- _Information_:
# # # #

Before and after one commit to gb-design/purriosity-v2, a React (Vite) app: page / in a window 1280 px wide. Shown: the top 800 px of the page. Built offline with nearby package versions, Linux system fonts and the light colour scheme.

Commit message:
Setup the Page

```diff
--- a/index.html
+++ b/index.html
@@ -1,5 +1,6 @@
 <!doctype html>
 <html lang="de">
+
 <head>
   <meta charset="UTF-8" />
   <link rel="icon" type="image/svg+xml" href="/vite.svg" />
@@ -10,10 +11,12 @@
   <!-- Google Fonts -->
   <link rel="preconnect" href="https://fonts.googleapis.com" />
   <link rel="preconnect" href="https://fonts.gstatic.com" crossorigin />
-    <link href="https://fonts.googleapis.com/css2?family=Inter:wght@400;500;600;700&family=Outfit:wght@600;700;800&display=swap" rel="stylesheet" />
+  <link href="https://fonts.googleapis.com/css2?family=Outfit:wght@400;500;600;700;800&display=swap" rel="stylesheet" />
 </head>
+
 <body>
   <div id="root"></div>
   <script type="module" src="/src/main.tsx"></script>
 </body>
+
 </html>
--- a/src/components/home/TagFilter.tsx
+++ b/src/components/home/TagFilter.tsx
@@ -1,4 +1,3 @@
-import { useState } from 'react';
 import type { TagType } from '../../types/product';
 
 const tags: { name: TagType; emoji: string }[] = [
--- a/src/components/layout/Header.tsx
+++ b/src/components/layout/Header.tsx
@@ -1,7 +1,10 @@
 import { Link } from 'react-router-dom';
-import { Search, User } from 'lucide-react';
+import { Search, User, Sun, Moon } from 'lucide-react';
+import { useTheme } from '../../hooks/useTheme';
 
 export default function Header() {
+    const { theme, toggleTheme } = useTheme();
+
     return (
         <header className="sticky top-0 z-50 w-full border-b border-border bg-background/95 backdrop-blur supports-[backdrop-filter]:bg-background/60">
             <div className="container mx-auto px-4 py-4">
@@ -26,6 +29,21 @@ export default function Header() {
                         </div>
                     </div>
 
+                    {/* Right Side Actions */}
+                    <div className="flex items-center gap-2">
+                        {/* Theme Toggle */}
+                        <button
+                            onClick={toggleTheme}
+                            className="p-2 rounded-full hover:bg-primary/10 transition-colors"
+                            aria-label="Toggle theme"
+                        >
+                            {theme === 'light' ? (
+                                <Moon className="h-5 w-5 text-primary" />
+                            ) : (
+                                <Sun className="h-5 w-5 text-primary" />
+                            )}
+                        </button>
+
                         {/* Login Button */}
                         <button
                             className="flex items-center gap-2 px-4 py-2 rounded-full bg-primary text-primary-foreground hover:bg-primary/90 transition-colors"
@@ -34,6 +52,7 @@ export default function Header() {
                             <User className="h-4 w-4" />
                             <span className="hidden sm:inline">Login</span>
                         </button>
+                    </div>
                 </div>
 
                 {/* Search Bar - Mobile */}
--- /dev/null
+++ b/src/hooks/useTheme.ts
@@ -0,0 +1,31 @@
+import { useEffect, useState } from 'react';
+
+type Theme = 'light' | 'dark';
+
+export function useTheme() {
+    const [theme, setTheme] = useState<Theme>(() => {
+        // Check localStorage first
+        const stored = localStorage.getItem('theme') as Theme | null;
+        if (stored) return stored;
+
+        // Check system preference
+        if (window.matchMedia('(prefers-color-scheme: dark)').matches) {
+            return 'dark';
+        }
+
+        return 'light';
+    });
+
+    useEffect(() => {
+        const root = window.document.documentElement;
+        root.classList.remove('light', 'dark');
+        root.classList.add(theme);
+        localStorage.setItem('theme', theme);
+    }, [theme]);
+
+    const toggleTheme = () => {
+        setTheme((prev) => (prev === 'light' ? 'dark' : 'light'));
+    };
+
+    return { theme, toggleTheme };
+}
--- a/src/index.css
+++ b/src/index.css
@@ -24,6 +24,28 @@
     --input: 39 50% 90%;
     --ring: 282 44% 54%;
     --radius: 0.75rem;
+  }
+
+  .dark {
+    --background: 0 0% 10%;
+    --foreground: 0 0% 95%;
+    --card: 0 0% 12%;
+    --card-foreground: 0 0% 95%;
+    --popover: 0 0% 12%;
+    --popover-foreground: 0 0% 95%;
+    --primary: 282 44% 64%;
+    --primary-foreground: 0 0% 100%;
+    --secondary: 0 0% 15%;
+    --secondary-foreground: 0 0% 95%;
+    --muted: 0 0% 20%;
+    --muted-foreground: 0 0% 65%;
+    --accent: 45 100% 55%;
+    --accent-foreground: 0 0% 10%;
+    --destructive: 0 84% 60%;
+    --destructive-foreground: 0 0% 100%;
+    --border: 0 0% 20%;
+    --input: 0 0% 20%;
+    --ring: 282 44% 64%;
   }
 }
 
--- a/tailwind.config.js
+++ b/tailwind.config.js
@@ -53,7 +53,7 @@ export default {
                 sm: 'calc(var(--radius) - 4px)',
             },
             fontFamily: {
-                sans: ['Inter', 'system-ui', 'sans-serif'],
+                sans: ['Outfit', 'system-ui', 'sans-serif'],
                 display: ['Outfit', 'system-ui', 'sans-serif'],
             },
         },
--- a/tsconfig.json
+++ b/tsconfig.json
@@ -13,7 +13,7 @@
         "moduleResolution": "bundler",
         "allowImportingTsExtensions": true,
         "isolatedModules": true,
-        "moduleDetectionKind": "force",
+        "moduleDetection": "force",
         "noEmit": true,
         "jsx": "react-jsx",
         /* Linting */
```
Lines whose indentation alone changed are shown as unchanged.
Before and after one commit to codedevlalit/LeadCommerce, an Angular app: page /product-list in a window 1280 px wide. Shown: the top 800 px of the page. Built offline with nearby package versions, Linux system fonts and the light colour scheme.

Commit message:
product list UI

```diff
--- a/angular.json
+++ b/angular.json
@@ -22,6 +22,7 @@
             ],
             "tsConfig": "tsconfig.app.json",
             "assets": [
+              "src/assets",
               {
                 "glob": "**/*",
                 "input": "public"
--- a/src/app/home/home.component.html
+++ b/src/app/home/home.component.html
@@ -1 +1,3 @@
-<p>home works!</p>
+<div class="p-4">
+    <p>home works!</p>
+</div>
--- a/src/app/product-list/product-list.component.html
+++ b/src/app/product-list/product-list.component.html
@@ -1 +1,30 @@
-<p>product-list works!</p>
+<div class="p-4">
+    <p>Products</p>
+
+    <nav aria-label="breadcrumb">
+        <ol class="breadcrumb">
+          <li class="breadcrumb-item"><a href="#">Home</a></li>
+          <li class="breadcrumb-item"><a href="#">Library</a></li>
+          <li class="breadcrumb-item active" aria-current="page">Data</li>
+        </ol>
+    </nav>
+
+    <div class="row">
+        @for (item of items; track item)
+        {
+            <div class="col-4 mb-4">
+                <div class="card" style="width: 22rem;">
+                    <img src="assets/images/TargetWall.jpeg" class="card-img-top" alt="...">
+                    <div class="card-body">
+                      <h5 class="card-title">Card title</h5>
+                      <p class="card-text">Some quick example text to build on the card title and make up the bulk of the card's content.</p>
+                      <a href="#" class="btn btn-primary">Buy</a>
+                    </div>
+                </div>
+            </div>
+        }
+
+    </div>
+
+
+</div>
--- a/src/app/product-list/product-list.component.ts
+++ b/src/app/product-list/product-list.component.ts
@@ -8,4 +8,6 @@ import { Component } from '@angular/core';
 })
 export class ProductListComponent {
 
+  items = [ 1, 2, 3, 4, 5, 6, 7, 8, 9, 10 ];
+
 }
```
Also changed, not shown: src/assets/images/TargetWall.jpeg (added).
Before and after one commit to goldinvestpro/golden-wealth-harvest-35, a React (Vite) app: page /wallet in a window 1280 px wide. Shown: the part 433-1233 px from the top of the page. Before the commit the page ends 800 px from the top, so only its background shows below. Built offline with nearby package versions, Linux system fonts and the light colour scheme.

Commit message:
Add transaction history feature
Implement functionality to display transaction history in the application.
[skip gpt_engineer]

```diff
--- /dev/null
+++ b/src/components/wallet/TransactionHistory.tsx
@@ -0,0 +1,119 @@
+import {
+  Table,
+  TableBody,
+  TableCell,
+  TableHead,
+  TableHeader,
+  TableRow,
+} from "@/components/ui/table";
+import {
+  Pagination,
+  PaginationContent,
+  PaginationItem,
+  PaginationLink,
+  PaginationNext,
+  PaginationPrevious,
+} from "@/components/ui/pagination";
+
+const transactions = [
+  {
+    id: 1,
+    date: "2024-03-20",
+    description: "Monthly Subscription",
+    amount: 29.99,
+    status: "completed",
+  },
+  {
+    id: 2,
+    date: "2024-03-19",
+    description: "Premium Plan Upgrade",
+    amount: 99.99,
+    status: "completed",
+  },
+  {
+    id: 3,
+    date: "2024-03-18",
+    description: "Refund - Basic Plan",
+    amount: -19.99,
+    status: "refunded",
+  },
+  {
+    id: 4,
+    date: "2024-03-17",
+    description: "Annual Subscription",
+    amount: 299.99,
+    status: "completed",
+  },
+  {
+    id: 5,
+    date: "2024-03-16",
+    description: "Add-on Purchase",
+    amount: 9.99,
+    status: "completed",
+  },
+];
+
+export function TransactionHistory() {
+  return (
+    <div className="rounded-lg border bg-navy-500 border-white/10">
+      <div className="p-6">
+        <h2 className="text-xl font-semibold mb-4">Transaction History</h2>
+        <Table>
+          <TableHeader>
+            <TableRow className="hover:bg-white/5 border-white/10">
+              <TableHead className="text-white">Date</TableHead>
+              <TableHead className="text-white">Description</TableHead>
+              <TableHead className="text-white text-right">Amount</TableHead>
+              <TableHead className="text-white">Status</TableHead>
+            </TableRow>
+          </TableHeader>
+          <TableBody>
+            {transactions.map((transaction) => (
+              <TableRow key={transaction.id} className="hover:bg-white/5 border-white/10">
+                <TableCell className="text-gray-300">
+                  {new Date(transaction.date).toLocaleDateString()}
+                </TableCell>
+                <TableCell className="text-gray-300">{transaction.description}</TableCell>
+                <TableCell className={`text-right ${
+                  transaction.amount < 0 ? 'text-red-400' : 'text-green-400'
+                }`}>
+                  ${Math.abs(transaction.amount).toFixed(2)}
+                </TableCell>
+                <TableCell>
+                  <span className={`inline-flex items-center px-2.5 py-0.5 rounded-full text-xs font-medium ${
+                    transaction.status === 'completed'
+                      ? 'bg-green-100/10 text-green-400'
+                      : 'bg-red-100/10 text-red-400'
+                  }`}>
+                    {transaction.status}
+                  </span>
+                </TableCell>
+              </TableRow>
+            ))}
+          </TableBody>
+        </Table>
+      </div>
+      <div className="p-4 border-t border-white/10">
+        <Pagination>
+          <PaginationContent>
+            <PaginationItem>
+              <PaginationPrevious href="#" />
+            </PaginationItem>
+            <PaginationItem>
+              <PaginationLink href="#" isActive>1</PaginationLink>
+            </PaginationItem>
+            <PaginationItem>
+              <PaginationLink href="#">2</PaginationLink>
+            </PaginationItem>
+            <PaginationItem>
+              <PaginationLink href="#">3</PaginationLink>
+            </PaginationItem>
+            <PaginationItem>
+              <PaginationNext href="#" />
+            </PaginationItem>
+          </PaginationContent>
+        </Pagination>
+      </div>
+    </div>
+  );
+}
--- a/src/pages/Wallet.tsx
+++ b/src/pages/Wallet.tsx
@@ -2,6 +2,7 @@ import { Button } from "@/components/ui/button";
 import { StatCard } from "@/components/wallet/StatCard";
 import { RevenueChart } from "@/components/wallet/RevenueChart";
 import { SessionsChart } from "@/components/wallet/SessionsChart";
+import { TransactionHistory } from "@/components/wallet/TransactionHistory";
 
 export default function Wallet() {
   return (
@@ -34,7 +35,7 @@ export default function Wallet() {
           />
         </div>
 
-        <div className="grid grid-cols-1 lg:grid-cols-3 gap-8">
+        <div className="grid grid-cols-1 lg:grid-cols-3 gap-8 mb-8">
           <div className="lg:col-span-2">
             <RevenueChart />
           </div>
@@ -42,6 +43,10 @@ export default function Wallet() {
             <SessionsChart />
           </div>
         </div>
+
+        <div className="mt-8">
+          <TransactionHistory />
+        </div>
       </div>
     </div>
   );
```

# # # #

- _Task description_: Tally the lines above containing "hover". Number only.

- _Problem solution_: 4